The Histogram comes in a variety of flavors. The one that is most famous and mostly used is the luminosity histogram. Take a look at the following image and the Luminosity histogram that accompanies it.
If you notice, the luminosity histogram (which plots a graph of all pixels based on their luminosity scale from 0 to 255) looks absolutely fine.
Each pixel in your camera contains information in three channels (Red, Green and Blue) so each pixel has an RGB value. For e.g.
A complete white has RGB values of 255,255,255
A complete black pixel has RGB values of 0,0,0
A darkish grey image might have RGB values of 123,123,123
A bright yellow might have an RGB value of 255,255,0 and so on.
Now with this in mind, let’s see how is the Luminosity Histogram created.
The Luminosity histogram is created by taking the RGB values of each pixel and then creating a single reading out of those values with the following equation
0.59 x Green + 0.3 x Red + 0.11 x Blue
So the green gets a 59% weight, red gets 30% and blue gets 11%.
Now assume that a pixel is a vibrant red.
Its pixel value comes to something like 255,50,50
Note that a 255 value in the red channel means that there is an over-exposure of the Red Channel.
When this is shown in the Luminosity Histogram, the value comes to
(50 x 0.59) + (255 x 0.3) + (50 x 0.11) = 111.5
This value of ‘111.5’ will never show you that the Red Channel is clipped/over-exposed.
The Highlight Enable/Alert options in your cameras also generally work on the Luminosity concept so they will not blink on channel specific over-exposure either.
This is where the Channel Specific Histograms come handy.
Take a look at the Channel Specific histograms for the image below and you will quickly realize that the Reds are getting overexposed. The easiest remedy is to reduce the exposure a little and get the colors right.

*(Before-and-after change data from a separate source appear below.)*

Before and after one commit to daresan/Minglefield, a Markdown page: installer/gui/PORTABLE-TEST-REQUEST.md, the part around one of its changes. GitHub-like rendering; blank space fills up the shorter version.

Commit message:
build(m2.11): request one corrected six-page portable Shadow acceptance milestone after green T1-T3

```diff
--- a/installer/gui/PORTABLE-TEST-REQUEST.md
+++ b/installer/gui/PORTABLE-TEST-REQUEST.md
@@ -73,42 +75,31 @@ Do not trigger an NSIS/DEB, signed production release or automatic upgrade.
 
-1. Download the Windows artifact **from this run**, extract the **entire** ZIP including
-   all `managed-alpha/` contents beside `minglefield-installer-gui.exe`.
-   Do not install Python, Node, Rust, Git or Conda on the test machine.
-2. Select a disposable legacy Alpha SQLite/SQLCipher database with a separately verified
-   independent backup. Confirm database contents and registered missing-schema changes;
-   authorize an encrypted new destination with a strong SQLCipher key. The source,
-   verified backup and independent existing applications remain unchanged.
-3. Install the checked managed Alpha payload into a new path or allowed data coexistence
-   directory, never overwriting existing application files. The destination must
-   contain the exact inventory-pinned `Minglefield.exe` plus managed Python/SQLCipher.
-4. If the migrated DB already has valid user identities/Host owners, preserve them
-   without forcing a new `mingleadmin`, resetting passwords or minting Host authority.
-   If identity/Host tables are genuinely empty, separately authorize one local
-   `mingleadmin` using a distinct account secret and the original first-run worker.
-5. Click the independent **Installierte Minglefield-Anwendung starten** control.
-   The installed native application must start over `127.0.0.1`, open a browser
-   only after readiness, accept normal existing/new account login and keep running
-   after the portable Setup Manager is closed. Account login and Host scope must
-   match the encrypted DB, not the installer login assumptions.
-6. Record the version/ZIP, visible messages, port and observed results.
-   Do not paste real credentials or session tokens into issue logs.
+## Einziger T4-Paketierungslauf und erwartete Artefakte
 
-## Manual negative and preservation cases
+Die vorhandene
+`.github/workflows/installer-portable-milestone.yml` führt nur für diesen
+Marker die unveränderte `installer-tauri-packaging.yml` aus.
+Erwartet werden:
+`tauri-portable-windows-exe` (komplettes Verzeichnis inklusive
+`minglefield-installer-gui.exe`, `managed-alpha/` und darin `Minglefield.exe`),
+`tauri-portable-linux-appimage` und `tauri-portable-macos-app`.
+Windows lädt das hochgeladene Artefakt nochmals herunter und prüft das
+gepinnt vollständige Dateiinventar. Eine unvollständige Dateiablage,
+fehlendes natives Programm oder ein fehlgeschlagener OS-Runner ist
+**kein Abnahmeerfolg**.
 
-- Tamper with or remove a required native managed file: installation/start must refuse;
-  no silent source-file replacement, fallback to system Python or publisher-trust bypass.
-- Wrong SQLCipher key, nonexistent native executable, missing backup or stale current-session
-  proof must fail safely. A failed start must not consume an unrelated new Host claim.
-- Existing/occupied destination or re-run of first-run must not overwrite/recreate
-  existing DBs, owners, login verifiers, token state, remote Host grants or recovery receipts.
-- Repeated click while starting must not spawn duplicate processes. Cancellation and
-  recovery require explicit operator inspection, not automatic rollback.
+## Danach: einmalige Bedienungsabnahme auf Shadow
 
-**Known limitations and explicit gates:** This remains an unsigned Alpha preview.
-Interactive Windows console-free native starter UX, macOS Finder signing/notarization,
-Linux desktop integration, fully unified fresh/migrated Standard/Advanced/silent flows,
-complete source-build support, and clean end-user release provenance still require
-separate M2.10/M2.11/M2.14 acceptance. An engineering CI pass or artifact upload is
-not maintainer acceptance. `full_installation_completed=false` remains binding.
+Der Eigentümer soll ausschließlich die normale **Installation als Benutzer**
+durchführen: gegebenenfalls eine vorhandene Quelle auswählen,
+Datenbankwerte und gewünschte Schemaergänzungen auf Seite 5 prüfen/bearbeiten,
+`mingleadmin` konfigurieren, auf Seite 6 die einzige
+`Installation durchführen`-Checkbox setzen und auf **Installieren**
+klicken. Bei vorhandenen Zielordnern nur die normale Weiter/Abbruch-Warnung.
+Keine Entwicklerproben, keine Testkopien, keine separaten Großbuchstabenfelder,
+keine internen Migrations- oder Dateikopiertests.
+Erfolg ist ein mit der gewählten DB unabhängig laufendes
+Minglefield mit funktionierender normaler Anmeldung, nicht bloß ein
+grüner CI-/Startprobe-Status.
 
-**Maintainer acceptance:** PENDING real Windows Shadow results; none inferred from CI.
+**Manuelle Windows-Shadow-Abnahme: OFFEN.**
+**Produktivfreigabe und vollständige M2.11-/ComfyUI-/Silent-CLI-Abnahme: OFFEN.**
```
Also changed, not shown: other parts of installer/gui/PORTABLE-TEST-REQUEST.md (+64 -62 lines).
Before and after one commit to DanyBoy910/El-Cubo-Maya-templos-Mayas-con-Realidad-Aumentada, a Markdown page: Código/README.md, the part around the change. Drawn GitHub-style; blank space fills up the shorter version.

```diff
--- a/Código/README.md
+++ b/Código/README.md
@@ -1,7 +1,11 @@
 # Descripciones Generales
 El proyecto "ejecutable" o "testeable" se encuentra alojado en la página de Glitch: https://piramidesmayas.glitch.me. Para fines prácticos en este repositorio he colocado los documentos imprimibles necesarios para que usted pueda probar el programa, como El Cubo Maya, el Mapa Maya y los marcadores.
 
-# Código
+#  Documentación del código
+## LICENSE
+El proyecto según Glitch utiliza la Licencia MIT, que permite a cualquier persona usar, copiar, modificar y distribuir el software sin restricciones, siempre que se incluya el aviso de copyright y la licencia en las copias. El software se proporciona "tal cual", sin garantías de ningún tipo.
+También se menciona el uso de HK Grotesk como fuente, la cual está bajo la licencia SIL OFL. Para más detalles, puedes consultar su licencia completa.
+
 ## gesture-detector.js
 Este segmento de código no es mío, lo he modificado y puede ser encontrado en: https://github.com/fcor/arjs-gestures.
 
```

If your camera has the functionality to display the channel specific histograms as well, make sure you enable them. Helps when you are shooting subjects which have a variety of colors.